Team sports can perhaps be a more positive example of competition, as the potential is there for collectivity, for shared challenge and endeavour in a controlled and respectful setting where athletes accept others as equals based on skill, talent and conduct. I would have a problem with the suggestion that we apply this approach to politics however, as I would worry about who the teams are and who gets to decide who is on which team.
In politics, teams or tribes are often negative. People are already sick of the tribal yah-boo politics we see in Westminster, for example. People are sick of political parties scoring points at the expense of informed public policy or collective working at a time of global risk when we need everyone to work together. Often the drive to war, or the drive to use and exploit the natural resources of other countries is presented as one side being against another, one team of good guys against bad guys. We all know in our hearts that nothing is actually that simple or simplistic and that playing with lives and with the essentials of life such as clean water, food and shelter is no game, and that we cannot accept there being any losers in this situation.
If a drive to succeed that stems from external influences like incentives and competition does not create a better schools and public services, what, in your view, will?

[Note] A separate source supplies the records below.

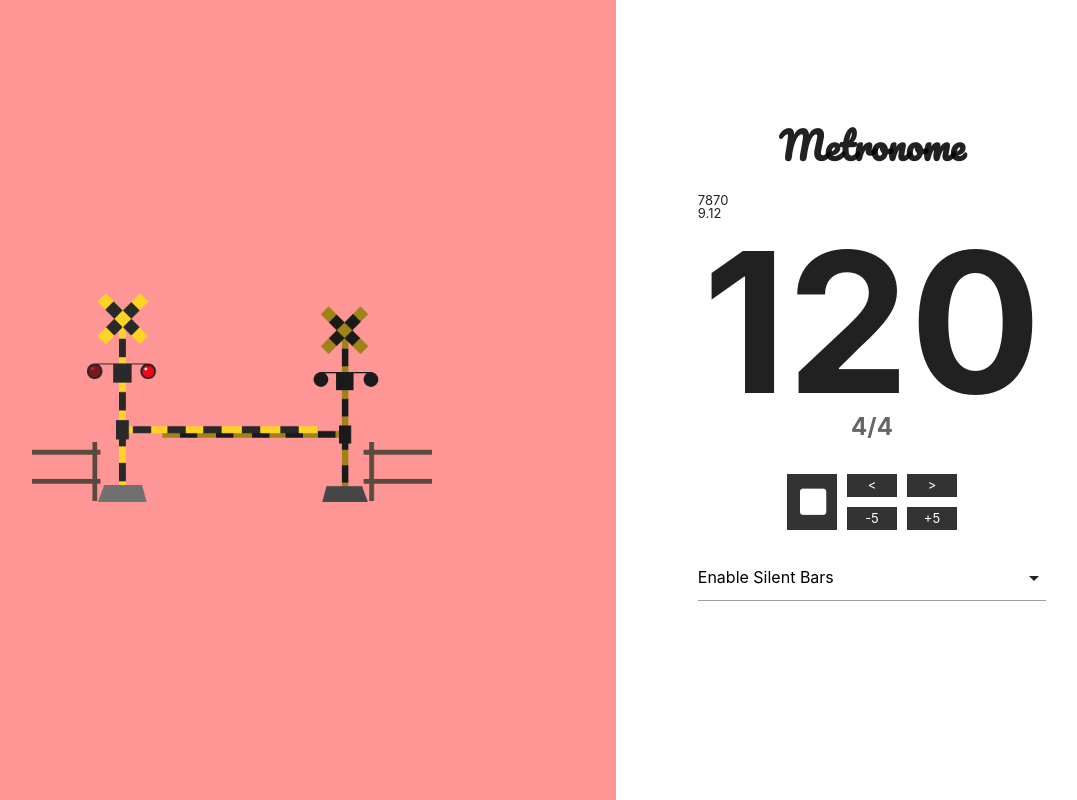
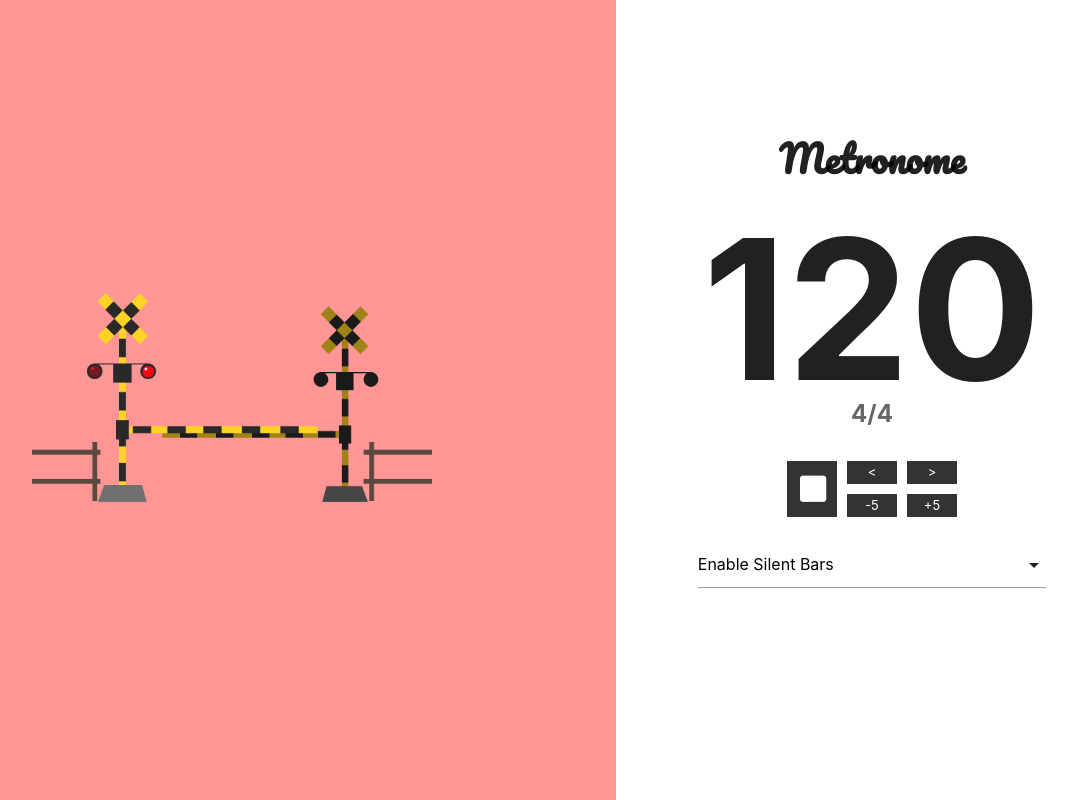
Before and after one commit to oimo23/Metronome, a plain HTML site: page public_html/index.html in a window 1280 px wide. Both pictures are taken after a click on the item 964 px from the left and 501 px from the top of the page. Shown: the whole page, without its empty margins (152-1229 px from the left). Drawn offline with nearby package versions, Linux system fonts and the light colour scheme.

Commit message:
スマホバグ修正・コード整理

```diff
--- a/public_html/index.html
+++ b/public_html/index.html
@@ -41,9 +41,6 @@
 		<div class="right_side_wrapper">
 
 			<h1 class="center logo">Metronome</h1>
-
-			<p class="log">log</p>
-			<p class="log2">log2</p>
 
 			<div class="display">
 				<div class="tempo">120</div>
--- a/public_html/js/main.js
+++ b/public_html/js/main.js
@@ -1,3 +1,6 @@
+/*-----------------------------------------------
+// Meterialize.css用初期化
+-------------------------------------------------*/
 $(document).ready(function(){
   $('select').formSelect();
 });
@@ -89,12 +92,13 @@ $('.stop').on(eventType, function(){
   $('.anime1 .frame0').show();
 });
 
-// テンポ設定
-let tempo = 120;
 
 /*-----------------------------------------------
 // テンポ操作
 -------------------------------------------------*/
+// テンポ設定
+let tempo = 120;
+
 $('.tempo1_up').on(eventType, function(){
   tempo = tempo + 1;
   $('.tempo').text(tempo);
@@ -136,14 +140,13 @@ function timestamp_to_audioctx(timeStamp) {
 -------------------------------------------------*/
 function playOn(tempo) {
 
+	// 変数の用意
 	let count = 0;
 	let silent_stock = 0;
 	let first_tick = true;
-  tempo = $(".tempo").html();
-
-  // The last scheduled click's time in DOMHighResTimeStamp
 	let lastClickTimeStamp = performance.now();
 
+	// メインのスケジューリング処理
 	let shceduling = function() {
 
 		let tick = 60 * 1000 / tempo;
@@ -155,32 +158,6 @@ function playOn(tempo) {
 
 		const now = current_time();
 
-        /*
-      	if ( first_tick == 1) {
-
-    		// 次回の発音時間
-        	nextClickTime = timestamp_to_audioctx(now);
-
-        	// 発音
-        	gain2.gain.setValueAtTime(1, nextClickTime);
-            //　その後素早く(0.05秒で)音の減衰をさせる(ピーではなくピッという音にするため)
-            gain2.gain.linearRampToValueAtTime(0, nextClickTime + 0.05);
-
-            // 拍数カウント
-            count = count + 1;
-
-    	    // 消音制御
-    	    silent_stock = silent_stock + 1;
-    	    if ( silent_stock == ( silent_bar * 4 ) * 2 ) {
-    	    	silent_stock = 0;
-    	    }
-
-    	    first_tick = false;
-
-           $(".log2").html(lastClickTimeStamp);
-
-        } else {
-        */
 		if ( first_tick == true) {
 			lastClickTimeStamp = lastClickTimeStamp - tick;
 			first_tick = false;
@@ -190,35 +167,34 @@ function playOn(tempo) {
 			nextClickTimeStamp < now + 1500;
 			nextClickTimeStamp += tick) {
 
-
 			// 次回の発音時間
 			nextClickTime = timestamp_to_audioctx(nextClickTimeStamp);
 
-                //if ( silent_stock < ( silent_bar * 4 ) || silent_bar == 0 ) {
+			if ( silent_stock < ( silent_bar * 4 ) || silent_bar == 0 ) {
 
 				//　小節の頭であれば高い音を鳴らす
 				if ( count % 4 == 0 ) {
 
+					// 指定時間に音量を上げる
 					gain2.gain.setValueAtTime(1, nextClickTime);
 
 					//　その後素早く(0.05秒で)音の減衰をさせる(ピーではなくピッという音にするため)
 					gain2.gain.linearRampToValueAtTime(0, nextClickTime + 0.05);
-                      $(".log2").append().html(nextClickTime);
 
+				//　それ以外なら低い音
 				} else {
 
+					// 指定時間に音量を上げる
 					gain.gain.setValueAtTime(1, nextClickTime);
 
 					//　その後素早く(0.05秒で)音の減衰をさせる(ピーではなくピッという音にするため)
 					gain.gain.linearRampToValueAtTime(0, nextClickTime + 0.05);
-                      $(".log2").append().html(nextClickTime);
 
 				}
 
+			}
 
-
-                //}
-
+			// 拍数カウント・消音用カウント制御
 			count = count + 1;
 			silent_stock = silent_stock + 1;
 
@@ -226,6 +202,7 @@ function playOn(tempo) {
 				silent_stock = 0;
 			}
 
+			// アニメーション処理
 			if( count % 2 == 0 ) {
 				$('.anime1 .frame0').hide();
 				$('.anime1 .frame1').show();
@@ -236,26 +213,20 @@ function playOn(tempo) {
 				$('.anime1 .frame2').show();
 			}
 
-
-
 			// 今鳴らし終えた地点を最後の発音として記録
 			lastClickTimeStamp = nextClickTimeStamp;
 
-
 		} // for 終了
-
-        //} // else　終了
-
-        $(".log").html(now);
 
 	}　// scheduling 終了
 
+
+	//　最初は待機しなくて良いので1度即実行
 	shceduling();
 
+	// その後繰り返し処理へ
 	timer1 = setInterval(() => {
-
 		shceduling();
-
 	}, ( 60 * 1000 / tempo ) /2);
 
 
```
Lines whose indentation alone changed are shown as unchanged.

I do not think competition creates better services such as better schools or hospitals; I think quite the opposite. Children's safety and education should be the only aim of schooling; pupils do not care about game playing by Local Authorities or the manipulation of league tables. Children are not data, they are not units of value, they are not bums on seats, they are not income generators, they are not failures, they are not too expensive, they are not resource heavy, they are not bad statistics. Yet this is the sort of management speak and box-ticking approach that is attempting to destroy our schools and all public services.
I have seen adverts for NHS Choices reassuring me that as an atomised, neoliberal subject I have the human right to choose which hospital I go to, depending on whether I want it to be local, or specialist, or clean. My response is that all hospitals should be local, clean and provide or signpost to specialisms. Competition is invalid when we all want the same thing. We all want good local schools, we all want to be able to get an appointment at a nearby GP surgery, we all want an A&E nearby should we need it, we all want quality care for our elderly or sick loved ones. So what are we competing over?
What should distinguish one hospital from another? What should make one school better than another? And how on earth could we even entertain that thought when nobody wants to be the person with the rubbish local school or the dirty hospital or the GP surgery that never has any appointments? If we want to compete, let us compete against faceless corporations that seek to persuade us that there is not enough money to go round, not enough resources, not enough housing, not enough human rights, not enough compassion. Because that is a zero-sum approach in which we all lose.